* Material shown:

══════

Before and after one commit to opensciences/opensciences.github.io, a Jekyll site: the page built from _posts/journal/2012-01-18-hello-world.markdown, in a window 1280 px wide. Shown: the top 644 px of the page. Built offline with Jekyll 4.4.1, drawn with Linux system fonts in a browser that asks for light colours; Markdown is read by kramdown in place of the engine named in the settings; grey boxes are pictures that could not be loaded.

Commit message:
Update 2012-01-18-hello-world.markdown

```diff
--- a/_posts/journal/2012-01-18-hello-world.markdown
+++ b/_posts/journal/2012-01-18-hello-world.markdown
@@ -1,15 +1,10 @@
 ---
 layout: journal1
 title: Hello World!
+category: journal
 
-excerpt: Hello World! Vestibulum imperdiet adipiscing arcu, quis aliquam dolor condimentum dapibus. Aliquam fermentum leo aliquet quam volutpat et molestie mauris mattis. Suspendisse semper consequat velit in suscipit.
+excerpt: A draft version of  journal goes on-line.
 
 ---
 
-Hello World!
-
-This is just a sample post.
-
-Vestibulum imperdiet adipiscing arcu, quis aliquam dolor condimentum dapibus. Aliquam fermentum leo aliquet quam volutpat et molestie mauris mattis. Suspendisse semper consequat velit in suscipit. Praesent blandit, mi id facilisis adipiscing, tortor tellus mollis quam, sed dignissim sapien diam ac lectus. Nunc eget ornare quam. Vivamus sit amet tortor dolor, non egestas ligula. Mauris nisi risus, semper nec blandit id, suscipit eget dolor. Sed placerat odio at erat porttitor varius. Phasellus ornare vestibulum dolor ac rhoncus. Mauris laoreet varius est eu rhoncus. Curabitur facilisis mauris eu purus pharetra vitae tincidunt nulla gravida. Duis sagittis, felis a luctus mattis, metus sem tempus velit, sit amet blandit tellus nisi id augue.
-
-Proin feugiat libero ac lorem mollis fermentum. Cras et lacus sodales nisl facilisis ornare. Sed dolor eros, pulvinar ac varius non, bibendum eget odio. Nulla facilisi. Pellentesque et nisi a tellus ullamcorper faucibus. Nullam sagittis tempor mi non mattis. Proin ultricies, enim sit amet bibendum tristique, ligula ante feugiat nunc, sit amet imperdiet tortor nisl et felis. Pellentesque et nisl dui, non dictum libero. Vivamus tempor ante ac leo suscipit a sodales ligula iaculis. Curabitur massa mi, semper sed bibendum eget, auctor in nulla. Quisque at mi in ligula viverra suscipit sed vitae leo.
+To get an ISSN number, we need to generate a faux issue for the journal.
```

══════

* Problem to work on: The material is to be written out again in full, with no word altered.

* Finished task:
Before and after one commit to opensciences/opensciences.github.io, a Jekyll site: the page built from _posts/journal/2012-01-18-hello-world.markdown, in a window 1280 px wide. Shown: the top 644 px of the page. Built offline with Jekyll 4.4.1, drawn with Linux system fonts in a browser that asks for light colours; Markdown is read by kramdown in place of the engine named in the settings; grey boxes are pictures that could not be loaded.

Commit message:
Update 2012-01-18-hello-world.markdown

```diff
--- a/_posts/journal/2012-01-18-hello-world.markdown
+++ b/_posts/journal/2012-01-18-hello-world.markdown
@@ -1,15 +1,10 @@
 ---
 layout: journal1
 title: Hello World!
+category: journal
 
-excerpt: Hello World! Vestibulum imperdiet adipiscing arcu, quis aliquam dolor condimentum dapibus. Aliquam fermentum leo aliquet quam volutpat et molestie mauris mattis. Suspendisse semper consequat velit in suscipit.
+excerpt: A draft version of  journal goes on-line.
 
 ---
 
-Hello World!
-
-This is just a sample post.
-
-Vestibulum imperdiet adipiscing arcu, quis aliquam dolor condimentum dapibus. Aliquam fermentum leo aliquet quam volutpat et molestie mauris mattis. Suspendisse semper consequat velit in suscipit. Praesent blandit, mi id facilisis adipiscing, tortor tellus mollis quam, sed dignissim sapien diam ac lectus. Nunc eget ornare quam. Vivamus sit amet tortor dolor, non egestas ligula. Mauris nisi risus, semper nec blandit id, suscipit eget dolor. Sed placerat odio at erat porttitor varius. Phasellus ornare vestibulum dolor ac rhoncus. Mauris laoreet varius est eu rhoncus. Curabitur facilisis mauris eu purus pharetra vitae tincidunt nulla gravida. Duis sagittis, felis a luctus mattis, metus sem tempus velit, sit amet blandit tellus nisi id augue.
-
-Proin feugiat libero ac lorem mollis fermentum. Cras et lacus sodales nisl facilisis ornare. Sed dolor eros, pulvinar ac varius non, bibendum eget odio. Nulla facilisi. Pellentesque et nisi a tellus ullamcorper faucibus. Nullam sagittis tempor mi non mattis. Proin ultricies, enim sit amet bibendum tristique, ligula ante feugiat nunc, sit amet imperdiet tortor nisl et felis. Pellentesque et nisl dui, non dictum libero. Vivamus tempor ante ac leo suscipit a sodales ligula iaculis. Curabitur massa mi, semper sed bibendum eget, auctor in nulla. Quisque at mi in ligula viverra suscipit sed vitae leo.
+To get an ISSN number, we need to generate a faux issue for the journal.
```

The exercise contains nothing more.